In an age when millions of children grow up in single-parent households, not many picture books are willing to tackle the topic as directly as this one. Bryan Collier’s illustrations, newly honored with a Coretta Scott King Award, evoke a richly textured urban environment, a perfect counterpoint to Daniel Beaty’s lyrical portrayal of an African American boy yearning for the return of his absent father. Leaving open the question of what caused the father’s departure — incarceration, desertion, death — lets readers supply their own answers, while the first-person narrative voice makes the tale both poignant and respectful, focusing on the sense of loss without vilifying the absent parent. “Papa, come home ’cause I want to be just like you,” the boy says, “but I’m forgetting who you are.” Collier’s carefully constructed pictures expand this all-too-common circumstance beyond the borders of the page, transforming grimy reality into a collage of hopes and dreams. We see the father’s discarded hat flying across rooftops covered by a kaleidoscope of ghostly, half-seen children’s faces only to reappear in the end, transformed into a bright yellow hard hat as the boy grows into his manhood and places it like a beacon on his own son’s head. Wobbly lines of words on a sheet of paper morph into paper airplanes and then reemerge on a diploma hung on the wall of a young architect’s office.
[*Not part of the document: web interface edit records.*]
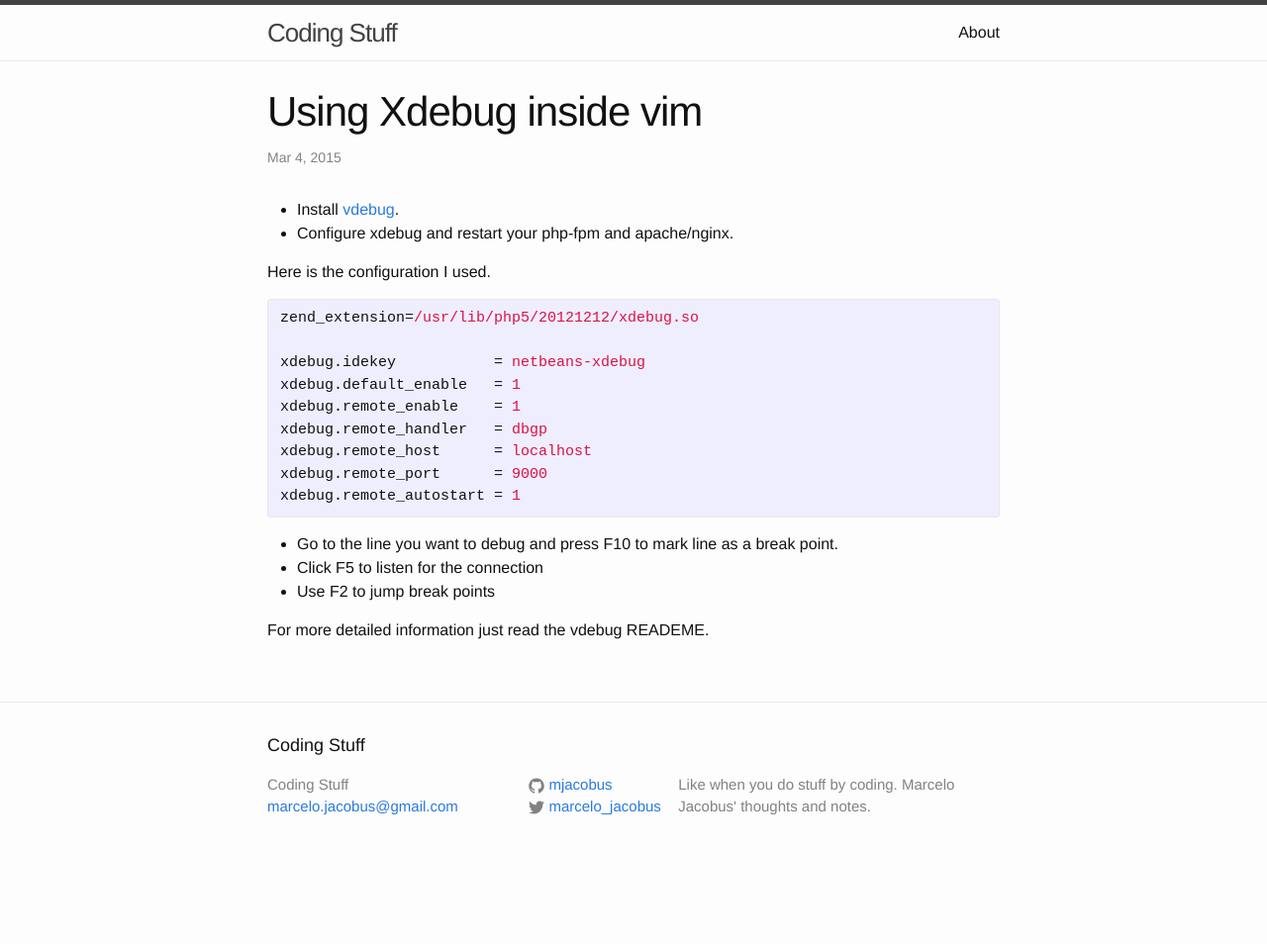
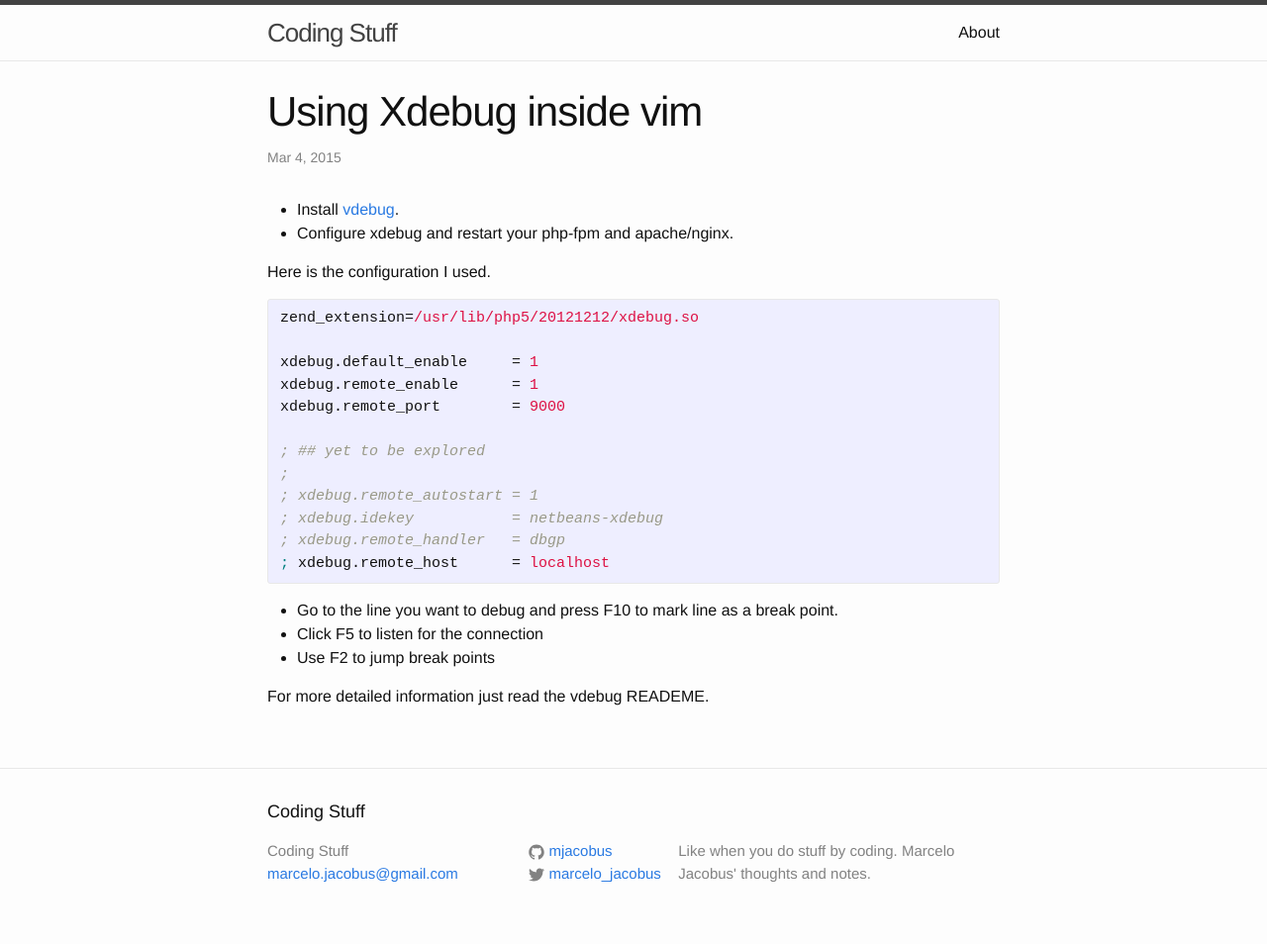
Before and after one commit to mjacobus/mjacobus.github.io, a Jekyll site: the page built from _posts/2015-03-04-xdebug-inside-vim.md, in a window 1280 px wide. Shown: the whole page at 99% size. Built offline with Jekyll 4.4.1, drawn with Linux system fonts in a browser that asks for light colours; comment, search, counter and statistics services are not loaded; before the commit the page ends 900 px from its top, so only the background shows below that.

Commit message:
Updated post

```diff
--- a/_posts/2015-03-04-xdebug-inside-vim.md
+++ b/_posts/2015-03-04-xdebug-inside-vim.md
@@ -12,13 +12,16 @@ Here is the configuration I used.
 {% highlight ini %}
 zend_extension=/usr/lib/php5/20121212/xdebug.so
 
-xdebug.idekey           = netbeans-xdebug
-xdebug.default_enable   = 1
-xdebug.remote_enable    = 1
-xdebug.remote_handler   = dbgp
-xdebug.remote_host      = localhost
-xdebug.remote_port      = 9000
-xdebug.remote_autostart = 1
+xdebug.default_enable     = 1
+xdebug.remote_enable      = 1
+xdebug.remote_port        = 9000
+
+; ## yet to be explored
+;
+; xdebug.remote_autostart = 1
+; xdebug.idekey           = netbeans-xdebug
+; xdebug.remote_handler   = dbgp
+; xdebug.remote_host      = localhost
 {% endhighlight %}
 
 - Go to the line you want to debug and press F10 to mark line as a break point.
```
There’s a lot to look at, a lot to think about and a lot to discover in this book that portrays life not only as it is, but as it can become.
— Kristi Elle Jemtegaard